▶ _Task_:
From the material below, return every line that includes "description".

────

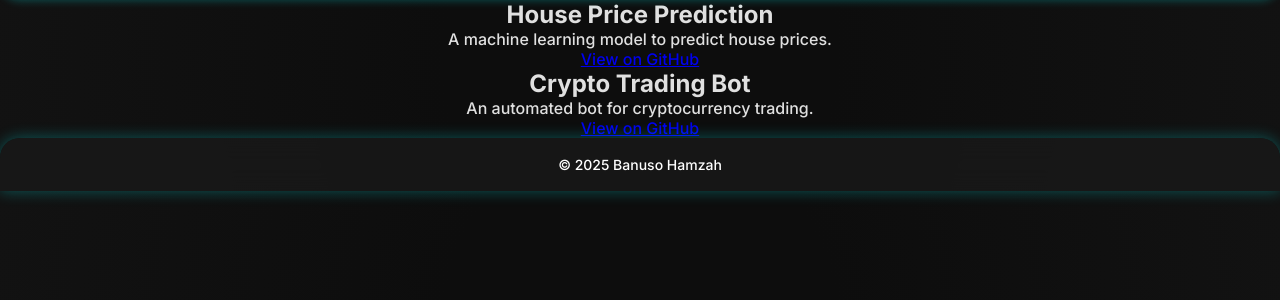
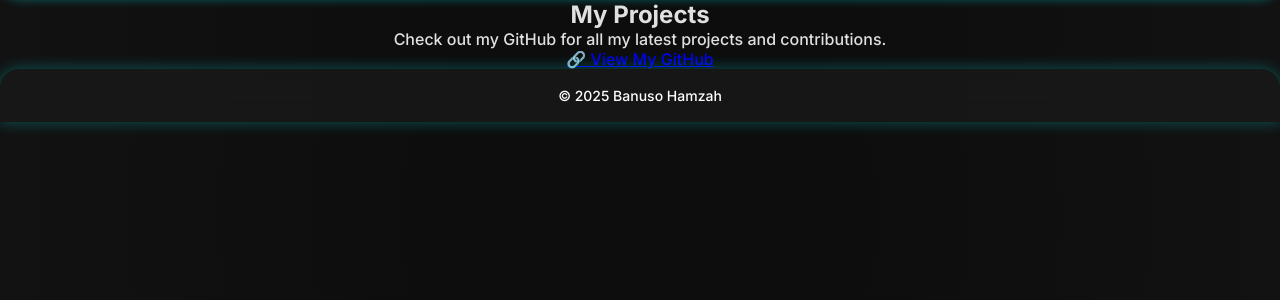
Before and after one commit to Hadex101/my-portfolio, a Flask app: page /projects in a window 1280 px wide. Shown: the part 71-371 px from the top of the page. Run offline with Flask 3, Linux system fonts and the light colour scheme.

Commit message:
Initial commit

```diff
--- a/templates/projects.html
+++ b/templates/projects.html
@@ -11,14 +11,12 @@
         <h1>My Projects</h1>
     </header>
 
-    <section>
-        {% for project in projects %}
-        <div class="project">
-            <h2>{{ project.title }}</h2>
-            <p>{{ project.description }}</p>
-            <a href="{{ project.link }}" target="_blank">View on GitHub</a>
-        </div>
-        {% endfor %}
+    <section class="projects">
+        <h2>My Projects</h2>
+        <p>Check out my GitHub for all my latest projects and contributions.</p>
+        <a href="https://github.com/Hadex101" class="github-link" target="_blank">
+            🔗 View My GitHub
+        </a>
     </section>
 
     <footer>
```
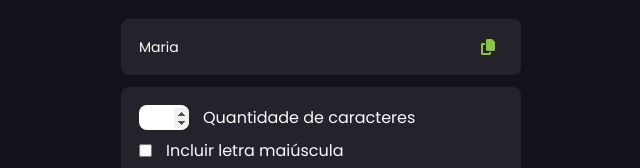
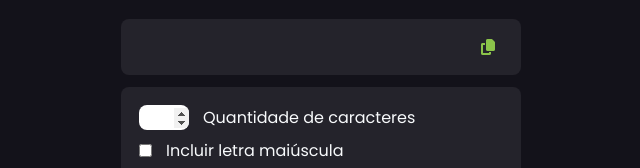
Before and after one commit to mariantonyaf/projeto-geradorSenhaAle, a plain HTML site: page index.html in a window 1280 px wide. Shown: the part 309-477 px from the top of the page, 319-959 px from the left. Drawn offline with Linux system fonts and the light colour scheme.

Commit message:
Update index.html

```diff
--- a/index.html
+++ b/index.html
@@ -13,7 +13,7 @@
         <h1 id="title">Gerar senha</h1>
 
         <div id="password_container">
-            <span id="password">Maria</span>
+            <span id="password"></span>
             <button id="copy">
                 <i class="fa-solid fa-copy"></i>
             </button>
```
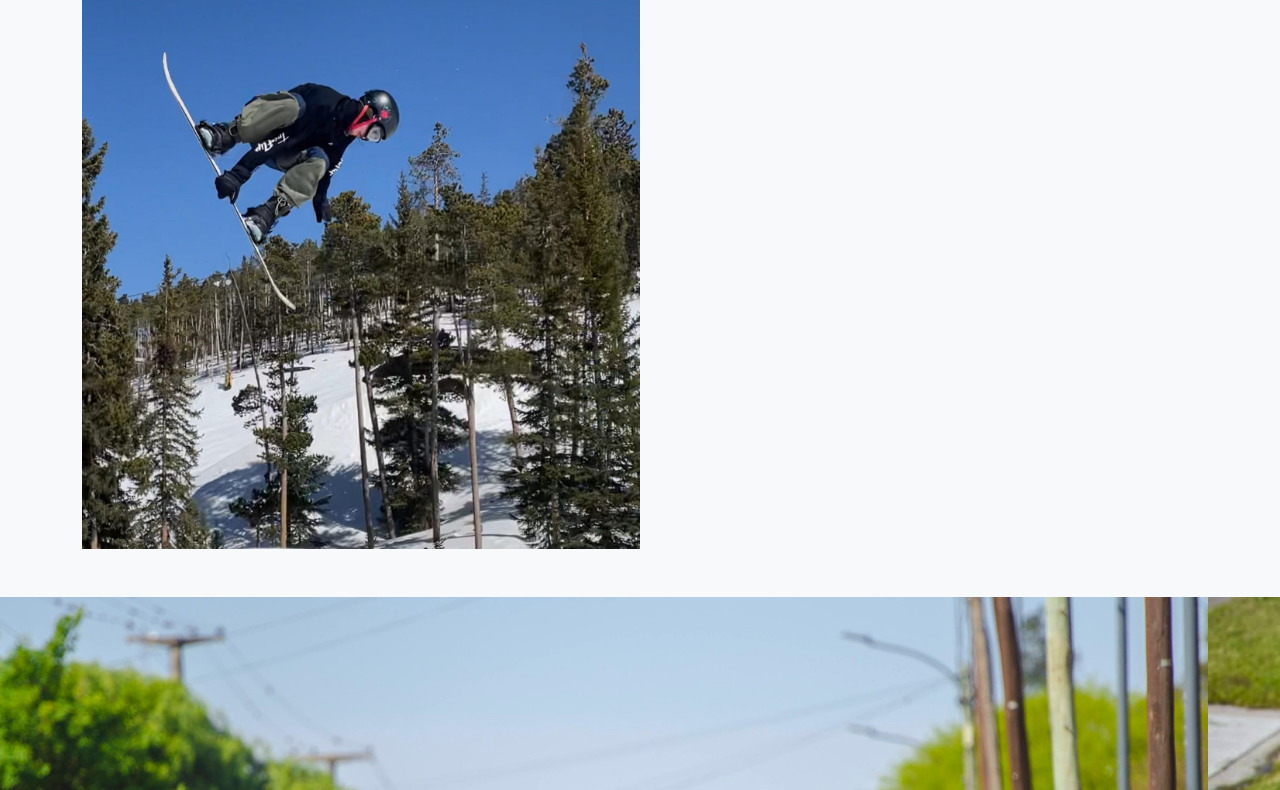
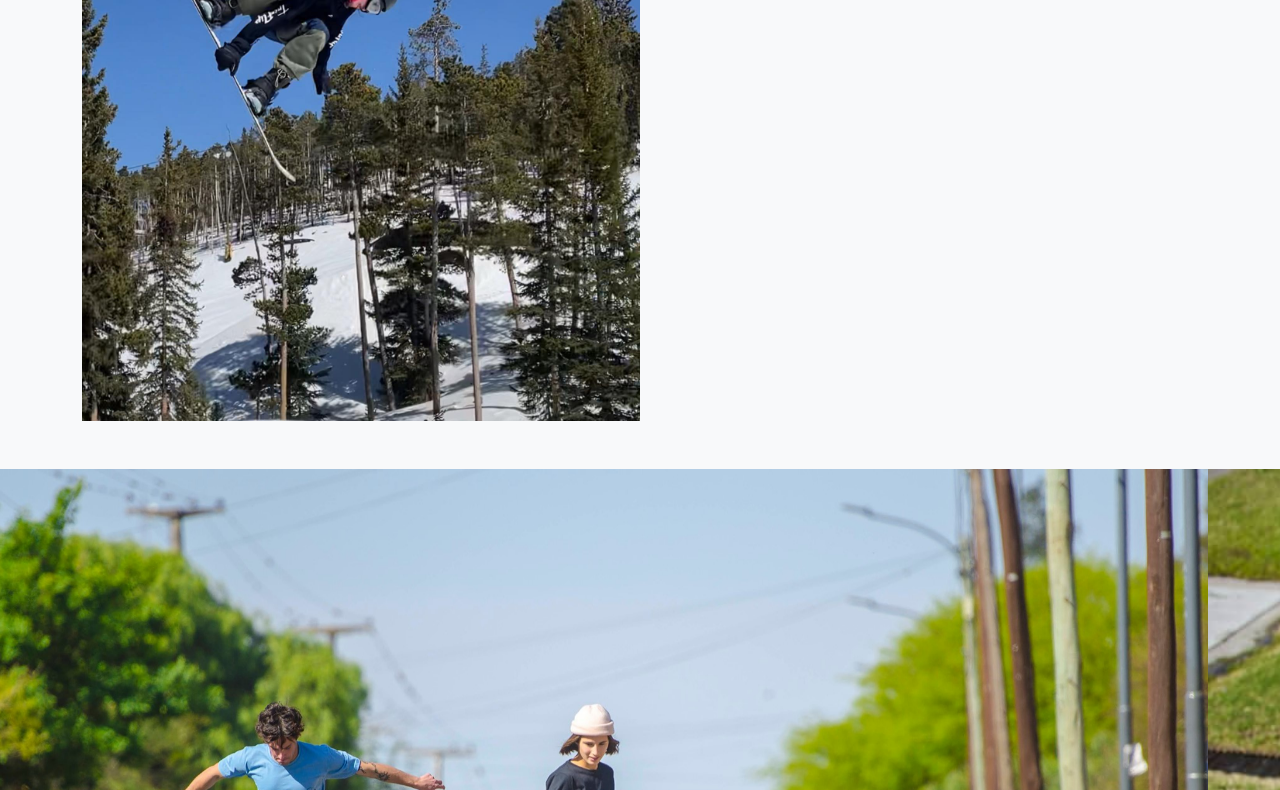
Before and after one commit to florferrer/treeflip-github2, a website: page index.html in a window 1280 px wide. Shown: the part 409-1199 px from the top of the page. Drawn offline with nearby package versions, Linux system fonts and the light colour scheme; files that its build step writes are made by us from their sources.

Commit message:
compilado de sass

```diff
--- a/package.json
+++ b/package.json
@@ -4,7 +4,7 @@
   "description": "",
   "main": "index.js",
   "scripts": {
-    "compile:sass" "sass --watch scss/style.scss css/style.css"
+    "compile:sass": "sass --watch scss/style.scss css/style.css"
   },
   "repository": {
     "type": "git",
--- /dev/null
+++ b/scss/style.scss
@@ -0,0 +1,5 @@
+*{
+    margin: 0;
+    padding: 0;
+    box-sizing: border-box;
+}
```
Also changed, not shown: css/style.css, 1 other file.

────

▶ _Result_:
-            <p>{{ project.description }}</p>
   "description": "",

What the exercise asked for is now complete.